| WHAT TO WORK ON |
How many lines of the data include the string "SecPayrollDGE"? State that number alone.

▽

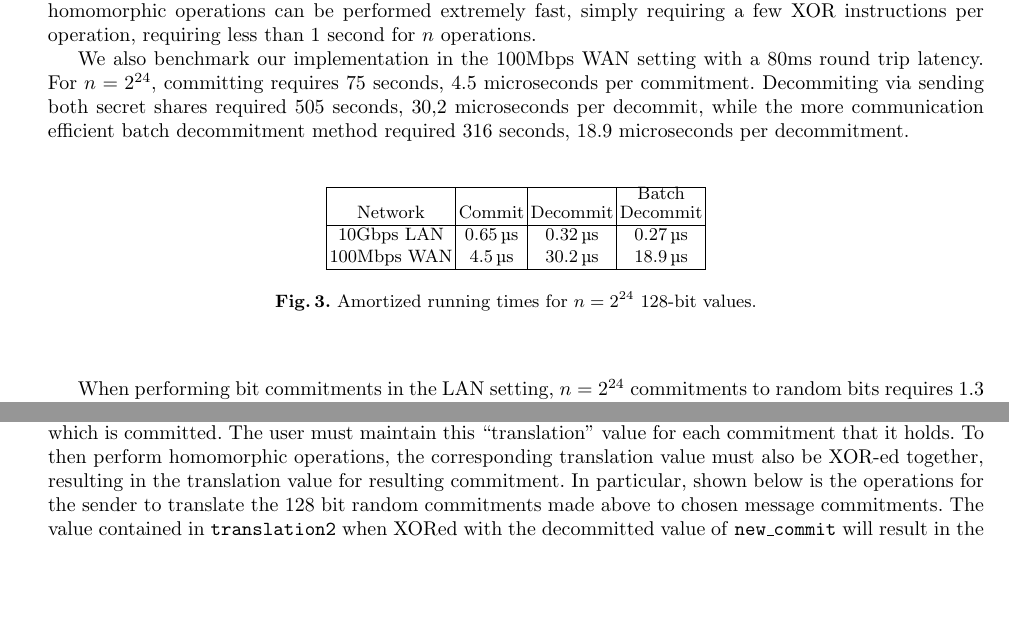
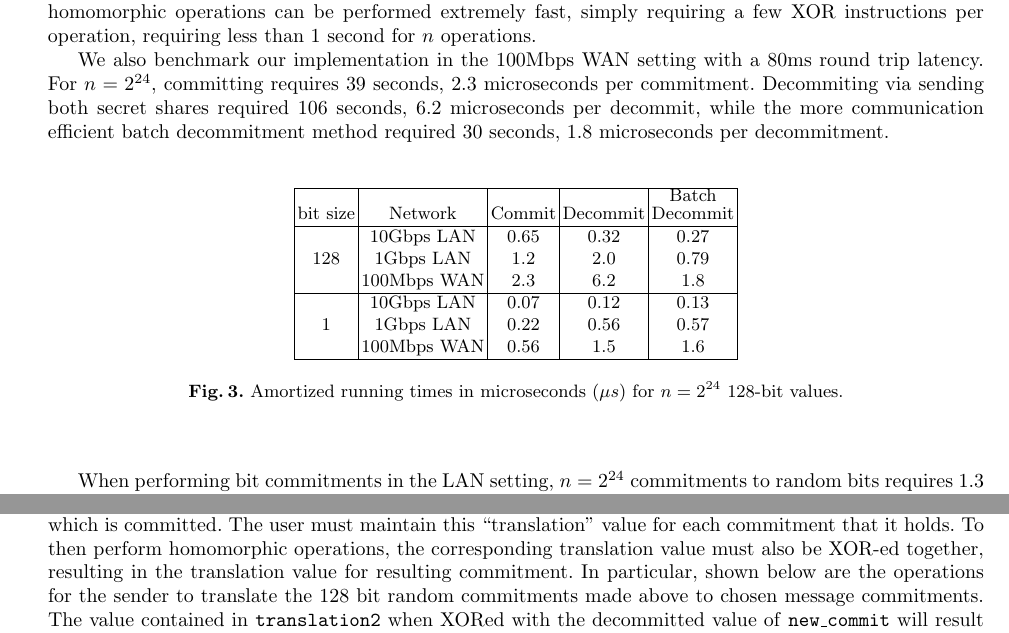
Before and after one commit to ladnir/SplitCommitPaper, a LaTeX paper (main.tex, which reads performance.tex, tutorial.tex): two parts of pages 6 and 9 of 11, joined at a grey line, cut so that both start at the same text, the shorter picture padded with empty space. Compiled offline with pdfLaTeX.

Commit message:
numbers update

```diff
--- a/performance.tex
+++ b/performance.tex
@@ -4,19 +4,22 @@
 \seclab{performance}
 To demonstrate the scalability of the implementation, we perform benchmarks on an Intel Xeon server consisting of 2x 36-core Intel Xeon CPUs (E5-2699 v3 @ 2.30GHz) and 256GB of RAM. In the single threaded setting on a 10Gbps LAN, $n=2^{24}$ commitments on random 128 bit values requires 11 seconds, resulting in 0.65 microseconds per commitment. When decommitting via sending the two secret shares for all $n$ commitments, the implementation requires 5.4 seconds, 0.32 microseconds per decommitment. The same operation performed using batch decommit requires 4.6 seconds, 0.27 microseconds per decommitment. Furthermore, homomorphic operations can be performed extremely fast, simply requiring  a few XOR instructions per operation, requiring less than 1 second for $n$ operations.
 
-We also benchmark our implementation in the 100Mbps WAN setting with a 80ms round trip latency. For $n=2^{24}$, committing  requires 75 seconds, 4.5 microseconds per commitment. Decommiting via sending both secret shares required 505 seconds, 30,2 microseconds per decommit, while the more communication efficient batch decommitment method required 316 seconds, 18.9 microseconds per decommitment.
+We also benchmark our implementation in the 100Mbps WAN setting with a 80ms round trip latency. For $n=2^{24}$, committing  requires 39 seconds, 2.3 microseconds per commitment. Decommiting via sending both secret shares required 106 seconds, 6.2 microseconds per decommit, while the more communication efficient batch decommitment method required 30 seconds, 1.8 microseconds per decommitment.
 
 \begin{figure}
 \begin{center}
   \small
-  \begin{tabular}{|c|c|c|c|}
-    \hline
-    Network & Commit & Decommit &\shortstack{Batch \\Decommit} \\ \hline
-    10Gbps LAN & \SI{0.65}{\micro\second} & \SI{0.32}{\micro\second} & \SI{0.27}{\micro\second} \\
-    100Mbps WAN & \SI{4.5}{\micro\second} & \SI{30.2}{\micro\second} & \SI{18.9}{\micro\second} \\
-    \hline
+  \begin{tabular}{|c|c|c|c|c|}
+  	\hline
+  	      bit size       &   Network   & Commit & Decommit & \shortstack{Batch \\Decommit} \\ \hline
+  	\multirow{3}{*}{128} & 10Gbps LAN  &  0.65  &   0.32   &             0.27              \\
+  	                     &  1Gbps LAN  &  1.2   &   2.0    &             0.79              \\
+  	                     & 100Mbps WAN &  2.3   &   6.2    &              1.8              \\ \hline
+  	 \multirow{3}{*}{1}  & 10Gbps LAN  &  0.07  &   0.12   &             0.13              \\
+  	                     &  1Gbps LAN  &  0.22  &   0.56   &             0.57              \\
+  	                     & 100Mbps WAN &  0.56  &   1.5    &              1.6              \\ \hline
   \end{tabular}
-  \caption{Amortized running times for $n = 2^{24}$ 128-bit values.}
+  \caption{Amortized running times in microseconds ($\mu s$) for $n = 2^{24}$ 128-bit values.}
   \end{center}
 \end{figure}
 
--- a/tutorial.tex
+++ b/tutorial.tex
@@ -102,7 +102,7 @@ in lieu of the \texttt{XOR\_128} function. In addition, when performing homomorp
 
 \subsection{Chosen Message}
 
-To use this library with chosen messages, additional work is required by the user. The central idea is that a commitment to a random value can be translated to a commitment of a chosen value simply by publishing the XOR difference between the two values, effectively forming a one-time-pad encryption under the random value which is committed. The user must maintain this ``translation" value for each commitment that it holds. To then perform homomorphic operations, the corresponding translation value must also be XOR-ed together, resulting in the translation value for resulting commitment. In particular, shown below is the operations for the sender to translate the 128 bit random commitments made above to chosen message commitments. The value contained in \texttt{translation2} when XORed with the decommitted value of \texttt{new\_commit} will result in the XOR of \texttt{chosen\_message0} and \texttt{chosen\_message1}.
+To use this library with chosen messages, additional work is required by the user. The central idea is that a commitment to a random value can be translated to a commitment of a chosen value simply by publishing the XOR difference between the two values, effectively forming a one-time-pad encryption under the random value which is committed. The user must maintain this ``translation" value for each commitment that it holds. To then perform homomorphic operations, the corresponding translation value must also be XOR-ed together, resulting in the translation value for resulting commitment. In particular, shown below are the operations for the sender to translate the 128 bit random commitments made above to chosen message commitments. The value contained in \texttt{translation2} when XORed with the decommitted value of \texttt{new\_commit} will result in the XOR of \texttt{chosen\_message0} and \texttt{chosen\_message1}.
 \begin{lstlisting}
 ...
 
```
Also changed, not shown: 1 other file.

△
▽

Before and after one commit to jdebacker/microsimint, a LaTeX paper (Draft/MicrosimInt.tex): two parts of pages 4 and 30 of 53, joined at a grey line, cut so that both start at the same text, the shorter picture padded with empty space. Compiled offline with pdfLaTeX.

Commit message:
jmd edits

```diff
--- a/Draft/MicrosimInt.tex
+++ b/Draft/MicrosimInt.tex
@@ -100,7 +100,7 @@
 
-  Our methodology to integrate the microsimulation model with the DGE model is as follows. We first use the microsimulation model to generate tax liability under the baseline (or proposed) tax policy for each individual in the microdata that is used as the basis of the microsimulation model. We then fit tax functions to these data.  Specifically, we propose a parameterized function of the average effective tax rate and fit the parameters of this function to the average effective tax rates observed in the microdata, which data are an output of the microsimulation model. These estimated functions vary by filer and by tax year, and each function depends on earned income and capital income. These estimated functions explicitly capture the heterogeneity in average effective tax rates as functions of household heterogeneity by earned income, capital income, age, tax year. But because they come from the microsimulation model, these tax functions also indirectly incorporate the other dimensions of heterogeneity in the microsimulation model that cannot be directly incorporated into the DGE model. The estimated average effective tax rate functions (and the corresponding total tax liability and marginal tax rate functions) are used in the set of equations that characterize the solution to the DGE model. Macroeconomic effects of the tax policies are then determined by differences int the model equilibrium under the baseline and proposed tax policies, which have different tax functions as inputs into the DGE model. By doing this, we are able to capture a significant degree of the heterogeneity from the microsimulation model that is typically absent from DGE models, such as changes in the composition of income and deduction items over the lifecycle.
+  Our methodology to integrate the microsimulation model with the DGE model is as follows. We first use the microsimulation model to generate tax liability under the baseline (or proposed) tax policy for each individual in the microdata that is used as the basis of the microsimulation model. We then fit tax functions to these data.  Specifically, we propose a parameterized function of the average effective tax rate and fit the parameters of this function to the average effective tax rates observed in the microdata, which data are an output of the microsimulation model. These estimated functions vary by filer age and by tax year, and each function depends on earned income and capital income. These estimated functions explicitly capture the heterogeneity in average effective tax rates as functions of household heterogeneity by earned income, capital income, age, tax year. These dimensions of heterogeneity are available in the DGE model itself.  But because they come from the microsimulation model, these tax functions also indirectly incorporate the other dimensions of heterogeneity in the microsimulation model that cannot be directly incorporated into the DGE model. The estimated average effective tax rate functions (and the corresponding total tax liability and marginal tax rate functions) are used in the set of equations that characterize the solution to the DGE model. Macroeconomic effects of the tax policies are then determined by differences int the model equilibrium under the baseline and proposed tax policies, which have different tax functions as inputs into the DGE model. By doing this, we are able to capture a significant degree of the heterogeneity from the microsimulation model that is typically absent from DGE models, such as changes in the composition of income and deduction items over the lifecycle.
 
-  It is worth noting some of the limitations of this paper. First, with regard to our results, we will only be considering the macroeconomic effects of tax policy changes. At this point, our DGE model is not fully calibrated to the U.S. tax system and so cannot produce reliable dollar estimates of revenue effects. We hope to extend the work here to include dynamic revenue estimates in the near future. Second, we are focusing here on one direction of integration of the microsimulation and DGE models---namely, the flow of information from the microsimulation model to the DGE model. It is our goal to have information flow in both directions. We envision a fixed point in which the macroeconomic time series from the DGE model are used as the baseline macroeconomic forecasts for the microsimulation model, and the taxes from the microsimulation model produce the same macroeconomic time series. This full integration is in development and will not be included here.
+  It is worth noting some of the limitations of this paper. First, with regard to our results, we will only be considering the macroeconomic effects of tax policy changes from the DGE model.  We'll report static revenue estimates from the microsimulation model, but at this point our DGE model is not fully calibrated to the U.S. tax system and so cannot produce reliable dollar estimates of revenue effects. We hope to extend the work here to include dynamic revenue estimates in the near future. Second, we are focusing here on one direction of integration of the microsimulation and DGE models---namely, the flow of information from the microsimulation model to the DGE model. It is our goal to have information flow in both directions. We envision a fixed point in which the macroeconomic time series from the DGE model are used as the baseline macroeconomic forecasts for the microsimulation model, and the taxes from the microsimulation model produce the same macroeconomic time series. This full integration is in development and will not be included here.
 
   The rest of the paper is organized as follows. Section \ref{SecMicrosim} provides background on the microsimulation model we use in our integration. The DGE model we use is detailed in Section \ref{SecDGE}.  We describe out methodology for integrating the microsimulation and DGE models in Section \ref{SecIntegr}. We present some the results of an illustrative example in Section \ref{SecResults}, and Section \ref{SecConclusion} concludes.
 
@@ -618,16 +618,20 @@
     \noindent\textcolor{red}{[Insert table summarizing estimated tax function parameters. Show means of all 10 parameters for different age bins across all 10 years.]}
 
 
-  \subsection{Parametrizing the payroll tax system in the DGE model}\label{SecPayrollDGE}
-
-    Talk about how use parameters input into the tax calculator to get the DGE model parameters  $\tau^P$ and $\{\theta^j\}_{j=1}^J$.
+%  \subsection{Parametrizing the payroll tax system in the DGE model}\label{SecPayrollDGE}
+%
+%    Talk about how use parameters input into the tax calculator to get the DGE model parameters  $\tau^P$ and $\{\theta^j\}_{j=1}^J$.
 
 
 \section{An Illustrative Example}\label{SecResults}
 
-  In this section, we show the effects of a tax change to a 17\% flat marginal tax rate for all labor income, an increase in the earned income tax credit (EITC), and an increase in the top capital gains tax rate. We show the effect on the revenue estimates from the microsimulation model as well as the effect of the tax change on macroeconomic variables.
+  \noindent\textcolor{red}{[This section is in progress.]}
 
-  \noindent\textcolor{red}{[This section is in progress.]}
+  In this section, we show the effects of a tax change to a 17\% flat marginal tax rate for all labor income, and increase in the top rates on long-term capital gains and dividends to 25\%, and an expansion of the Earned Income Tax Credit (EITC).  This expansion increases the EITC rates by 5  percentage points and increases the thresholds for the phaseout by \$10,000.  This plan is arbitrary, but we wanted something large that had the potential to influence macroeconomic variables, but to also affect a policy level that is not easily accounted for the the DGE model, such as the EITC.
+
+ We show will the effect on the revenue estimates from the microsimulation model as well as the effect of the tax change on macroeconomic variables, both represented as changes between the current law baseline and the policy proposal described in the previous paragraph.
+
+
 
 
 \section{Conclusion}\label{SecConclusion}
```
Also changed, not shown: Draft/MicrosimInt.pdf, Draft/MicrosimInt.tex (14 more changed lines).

△

| TASK ANSWER |
2